Date: Sat, 13 Apr 1996 14:48:27 -0400 (EDT)

On Williams's "To Elsie"

Marc wrote:

Just so. It's WCWs willingness to identify with that tribe "the truth about us" and generalize that needs explanation. Guilt and Shame fog reason say I. Prof. Al might say WCW is getting his Subject (the poem's I) mixed up with its Object--Elsie. (Let's hope he did control himself) But I like your reference to Walls--this is exactly the logical result of building walls and taking them in dead earnest--inbreeding and stupidity--Take That Pat Buchanan. I've always wondered how that particular Irishman took it into his head that he was "Pure American." A personal note: We're strictly Mongrel here in the Machiz household: I'm from Eastern European Jewish stock (Latvia and Russia)--my wife's folks are from China (Canton). The kids are cuter than either of us.

A believer in the hybrid vigor,

Al replies:

I believe that Williams was a believer in the same vigor. The poem is not as direct a Take That Pat Buchanan as it might be. But it really agonizes over whether an impure "tradition" is itself a tradition. If so, it has to reckon with a


--or, a form of poetry--that must itself CONVEY the no-one-to-drive-the-car-ness of American culture.

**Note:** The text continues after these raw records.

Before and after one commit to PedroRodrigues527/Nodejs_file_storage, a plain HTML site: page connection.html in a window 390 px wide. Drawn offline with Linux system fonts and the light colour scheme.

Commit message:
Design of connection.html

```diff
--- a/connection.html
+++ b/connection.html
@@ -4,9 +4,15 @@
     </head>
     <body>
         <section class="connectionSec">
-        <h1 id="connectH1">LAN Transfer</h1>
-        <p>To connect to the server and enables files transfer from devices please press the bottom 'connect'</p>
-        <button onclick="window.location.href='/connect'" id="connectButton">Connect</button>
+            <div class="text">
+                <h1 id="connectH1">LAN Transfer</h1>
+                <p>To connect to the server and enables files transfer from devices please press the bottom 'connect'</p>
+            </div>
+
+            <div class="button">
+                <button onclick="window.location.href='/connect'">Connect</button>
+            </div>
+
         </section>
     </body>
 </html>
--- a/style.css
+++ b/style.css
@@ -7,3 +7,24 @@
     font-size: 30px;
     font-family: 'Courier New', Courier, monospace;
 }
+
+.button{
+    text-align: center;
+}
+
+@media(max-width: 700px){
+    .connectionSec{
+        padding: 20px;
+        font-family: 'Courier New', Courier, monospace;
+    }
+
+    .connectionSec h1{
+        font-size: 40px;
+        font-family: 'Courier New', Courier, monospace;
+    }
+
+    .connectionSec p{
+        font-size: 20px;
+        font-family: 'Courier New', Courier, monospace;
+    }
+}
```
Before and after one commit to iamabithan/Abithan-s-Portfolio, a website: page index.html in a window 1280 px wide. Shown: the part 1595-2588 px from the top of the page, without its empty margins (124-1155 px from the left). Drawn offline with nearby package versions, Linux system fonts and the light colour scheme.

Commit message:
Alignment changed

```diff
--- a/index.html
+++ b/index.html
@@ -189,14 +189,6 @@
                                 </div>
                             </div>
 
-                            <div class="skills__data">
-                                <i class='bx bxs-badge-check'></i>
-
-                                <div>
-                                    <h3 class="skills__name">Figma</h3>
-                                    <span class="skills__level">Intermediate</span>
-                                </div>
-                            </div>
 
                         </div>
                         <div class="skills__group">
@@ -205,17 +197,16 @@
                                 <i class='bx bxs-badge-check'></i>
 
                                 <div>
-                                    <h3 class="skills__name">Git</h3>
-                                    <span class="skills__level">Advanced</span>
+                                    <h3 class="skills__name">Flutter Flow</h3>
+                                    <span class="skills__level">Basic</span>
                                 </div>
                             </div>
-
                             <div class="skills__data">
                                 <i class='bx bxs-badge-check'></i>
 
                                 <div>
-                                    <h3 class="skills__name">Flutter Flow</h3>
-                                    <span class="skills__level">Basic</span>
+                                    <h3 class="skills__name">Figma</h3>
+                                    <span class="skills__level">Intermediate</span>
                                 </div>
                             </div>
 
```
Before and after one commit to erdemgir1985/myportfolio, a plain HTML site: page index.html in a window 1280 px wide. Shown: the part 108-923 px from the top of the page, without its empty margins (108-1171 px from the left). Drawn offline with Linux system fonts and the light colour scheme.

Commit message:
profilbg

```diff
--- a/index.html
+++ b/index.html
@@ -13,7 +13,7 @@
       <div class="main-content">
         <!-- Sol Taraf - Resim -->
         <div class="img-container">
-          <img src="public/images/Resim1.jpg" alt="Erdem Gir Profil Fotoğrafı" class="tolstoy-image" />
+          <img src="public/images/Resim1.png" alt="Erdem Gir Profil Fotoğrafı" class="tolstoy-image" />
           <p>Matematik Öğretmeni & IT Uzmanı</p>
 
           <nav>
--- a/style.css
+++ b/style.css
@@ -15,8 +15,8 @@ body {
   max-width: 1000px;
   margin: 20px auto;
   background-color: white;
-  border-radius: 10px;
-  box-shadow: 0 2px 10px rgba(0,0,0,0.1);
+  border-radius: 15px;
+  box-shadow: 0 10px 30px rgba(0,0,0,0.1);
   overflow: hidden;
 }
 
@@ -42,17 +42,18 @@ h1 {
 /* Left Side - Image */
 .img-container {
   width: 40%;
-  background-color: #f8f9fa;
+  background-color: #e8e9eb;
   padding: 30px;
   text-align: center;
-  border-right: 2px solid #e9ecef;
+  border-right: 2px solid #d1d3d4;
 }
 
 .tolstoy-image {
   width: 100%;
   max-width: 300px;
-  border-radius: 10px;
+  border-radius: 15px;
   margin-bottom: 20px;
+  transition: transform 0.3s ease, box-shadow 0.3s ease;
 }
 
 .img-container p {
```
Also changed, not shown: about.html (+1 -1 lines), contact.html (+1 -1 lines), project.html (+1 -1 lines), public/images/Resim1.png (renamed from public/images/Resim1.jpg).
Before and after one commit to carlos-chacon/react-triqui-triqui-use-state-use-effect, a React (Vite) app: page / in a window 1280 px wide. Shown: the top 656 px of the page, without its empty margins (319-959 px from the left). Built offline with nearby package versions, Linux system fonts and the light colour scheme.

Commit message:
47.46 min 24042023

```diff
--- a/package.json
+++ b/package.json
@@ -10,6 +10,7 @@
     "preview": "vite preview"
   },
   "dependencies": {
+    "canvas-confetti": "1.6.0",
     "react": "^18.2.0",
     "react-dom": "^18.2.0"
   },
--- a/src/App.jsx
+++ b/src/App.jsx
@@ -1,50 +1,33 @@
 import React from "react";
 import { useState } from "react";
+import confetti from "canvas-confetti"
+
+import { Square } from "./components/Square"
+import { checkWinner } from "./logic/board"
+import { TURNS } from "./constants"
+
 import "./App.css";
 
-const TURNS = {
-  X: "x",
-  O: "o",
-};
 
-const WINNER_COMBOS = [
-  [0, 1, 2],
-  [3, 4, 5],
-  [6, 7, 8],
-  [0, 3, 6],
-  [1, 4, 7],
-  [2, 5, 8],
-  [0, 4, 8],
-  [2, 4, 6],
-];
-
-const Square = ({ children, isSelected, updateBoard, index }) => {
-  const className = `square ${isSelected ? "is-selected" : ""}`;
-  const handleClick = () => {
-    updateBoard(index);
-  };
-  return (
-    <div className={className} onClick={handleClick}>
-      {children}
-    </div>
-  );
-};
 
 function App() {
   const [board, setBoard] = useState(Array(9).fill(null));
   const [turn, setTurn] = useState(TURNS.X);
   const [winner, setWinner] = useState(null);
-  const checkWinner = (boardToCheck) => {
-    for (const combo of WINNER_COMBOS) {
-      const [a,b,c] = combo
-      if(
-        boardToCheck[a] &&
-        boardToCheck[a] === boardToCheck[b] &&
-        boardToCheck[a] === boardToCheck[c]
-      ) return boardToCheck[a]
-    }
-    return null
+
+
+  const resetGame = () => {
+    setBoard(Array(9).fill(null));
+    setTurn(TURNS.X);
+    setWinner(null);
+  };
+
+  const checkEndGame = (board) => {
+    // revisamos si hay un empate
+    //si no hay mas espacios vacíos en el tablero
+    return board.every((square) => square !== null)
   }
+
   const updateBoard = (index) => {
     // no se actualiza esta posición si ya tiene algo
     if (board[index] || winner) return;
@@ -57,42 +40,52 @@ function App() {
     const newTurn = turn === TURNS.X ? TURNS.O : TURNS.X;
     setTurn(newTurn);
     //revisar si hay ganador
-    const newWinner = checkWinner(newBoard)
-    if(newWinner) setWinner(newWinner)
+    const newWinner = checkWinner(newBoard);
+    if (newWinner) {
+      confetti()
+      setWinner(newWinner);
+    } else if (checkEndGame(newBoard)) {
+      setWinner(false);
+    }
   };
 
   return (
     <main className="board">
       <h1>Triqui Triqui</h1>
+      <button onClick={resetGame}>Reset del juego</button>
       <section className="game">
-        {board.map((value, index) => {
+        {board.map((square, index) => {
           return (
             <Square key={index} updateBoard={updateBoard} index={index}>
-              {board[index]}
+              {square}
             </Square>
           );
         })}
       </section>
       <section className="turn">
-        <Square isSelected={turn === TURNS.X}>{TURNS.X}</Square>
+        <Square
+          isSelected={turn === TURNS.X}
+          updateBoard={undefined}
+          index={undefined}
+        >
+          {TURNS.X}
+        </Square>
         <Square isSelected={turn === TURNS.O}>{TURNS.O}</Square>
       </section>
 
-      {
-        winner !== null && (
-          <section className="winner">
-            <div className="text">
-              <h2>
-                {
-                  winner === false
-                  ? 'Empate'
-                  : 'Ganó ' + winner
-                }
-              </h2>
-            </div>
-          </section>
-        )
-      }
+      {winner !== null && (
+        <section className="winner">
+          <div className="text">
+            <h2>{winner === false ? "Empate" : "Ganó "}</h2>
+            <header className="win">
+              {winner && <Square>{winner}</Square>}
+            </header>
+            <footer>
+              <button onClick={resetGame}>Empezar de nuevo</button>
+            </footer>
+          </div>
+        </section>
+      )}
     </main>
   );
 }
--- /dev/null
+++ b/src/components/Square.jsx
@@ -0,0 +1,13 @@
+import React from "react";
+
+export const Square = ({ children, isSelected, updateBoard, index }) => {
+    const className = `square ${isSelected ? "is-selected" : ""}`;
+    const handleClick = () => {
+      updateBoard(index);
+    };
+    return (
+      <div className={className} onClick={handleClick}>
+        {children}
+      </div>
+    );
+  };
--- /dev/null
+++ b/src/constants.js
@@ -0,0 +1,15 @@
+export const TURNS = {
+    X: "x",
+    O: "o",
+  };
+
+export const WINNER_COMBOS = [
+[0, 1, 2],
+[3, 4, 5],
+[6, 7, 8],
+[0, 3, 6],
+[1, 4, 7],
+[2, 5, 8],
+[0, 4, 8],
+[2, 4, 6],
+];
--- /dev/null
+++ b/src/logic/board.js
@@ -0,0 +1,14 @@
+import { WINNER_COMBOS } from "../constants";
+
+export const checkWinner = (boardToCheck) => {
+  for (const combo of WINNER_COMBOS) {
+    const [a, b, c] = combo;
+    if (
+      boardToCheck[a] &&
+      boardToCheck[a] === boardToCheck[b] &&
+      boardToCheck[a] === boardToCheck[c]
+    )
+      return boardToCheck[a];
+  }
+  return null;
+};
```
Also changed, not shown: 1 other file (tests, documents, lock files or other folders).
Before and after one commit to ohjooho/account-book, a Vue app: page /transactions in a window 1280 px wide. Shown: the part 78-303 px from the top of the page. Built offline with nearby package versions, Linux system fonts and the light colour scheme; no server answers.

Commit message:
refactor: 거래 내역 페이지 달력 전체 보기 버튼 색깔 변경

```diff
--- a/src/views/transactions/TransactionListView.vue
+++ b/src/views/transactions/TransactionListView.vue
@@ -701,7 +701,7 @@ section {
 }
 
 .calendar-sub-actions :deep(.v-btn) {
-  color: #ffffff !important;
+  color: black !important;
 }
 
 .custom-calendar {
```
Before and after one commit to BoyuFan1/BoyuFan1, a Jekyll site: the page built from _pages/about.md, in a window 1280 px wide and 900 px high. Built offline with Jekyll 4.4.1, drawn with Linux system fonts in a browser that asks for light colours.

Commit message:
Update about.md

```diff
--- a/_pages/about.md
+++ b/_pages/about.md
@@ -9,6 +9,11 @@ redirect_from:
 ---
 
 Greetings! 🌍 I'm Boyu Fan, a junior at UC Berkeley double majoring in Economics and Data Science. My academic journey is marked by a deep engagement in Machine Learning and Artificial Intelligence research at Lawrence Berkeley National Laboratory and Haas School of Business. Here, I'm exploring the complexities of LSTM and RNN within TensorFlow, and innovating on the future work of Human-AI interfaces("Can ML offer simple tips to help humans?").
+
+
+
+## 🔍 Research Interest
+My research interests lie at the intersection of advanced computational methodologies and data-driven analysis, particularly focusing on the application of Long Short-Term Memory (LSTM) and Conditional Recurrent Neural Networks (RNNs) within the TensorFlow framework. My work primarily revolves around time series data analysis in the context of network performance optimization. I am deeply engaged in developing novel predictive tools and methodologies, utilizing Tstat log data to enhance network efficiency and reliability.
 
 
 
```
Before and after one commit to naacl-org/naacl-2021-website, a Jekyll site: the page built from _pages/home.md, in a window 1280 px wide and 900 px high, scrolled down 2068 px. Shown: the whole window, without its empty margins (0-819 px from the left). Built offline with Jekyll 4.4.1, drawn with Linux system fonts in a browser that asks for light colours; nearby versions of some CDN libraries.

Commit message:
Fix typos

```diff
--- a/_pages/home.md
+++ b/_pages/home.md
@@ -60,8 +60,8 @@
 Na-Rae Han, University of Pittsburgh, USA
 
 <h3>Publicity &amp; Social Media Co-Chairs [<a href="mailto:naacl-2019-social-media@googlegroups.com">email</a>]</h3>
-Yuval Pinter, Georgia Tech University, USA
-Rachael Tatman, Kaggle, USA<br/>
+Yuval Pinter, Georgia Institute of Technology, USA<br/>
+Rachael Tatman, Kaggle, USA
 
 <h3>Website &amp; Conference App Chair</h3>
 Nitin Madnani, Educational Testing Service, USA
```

So what kind of poetry can convey this? Well...the poetry Williams was himself trying to write. And this is where I see Williams on the edge of a postmodern poetry that takes cross-currents and melange as key qualities of culture and FORM both.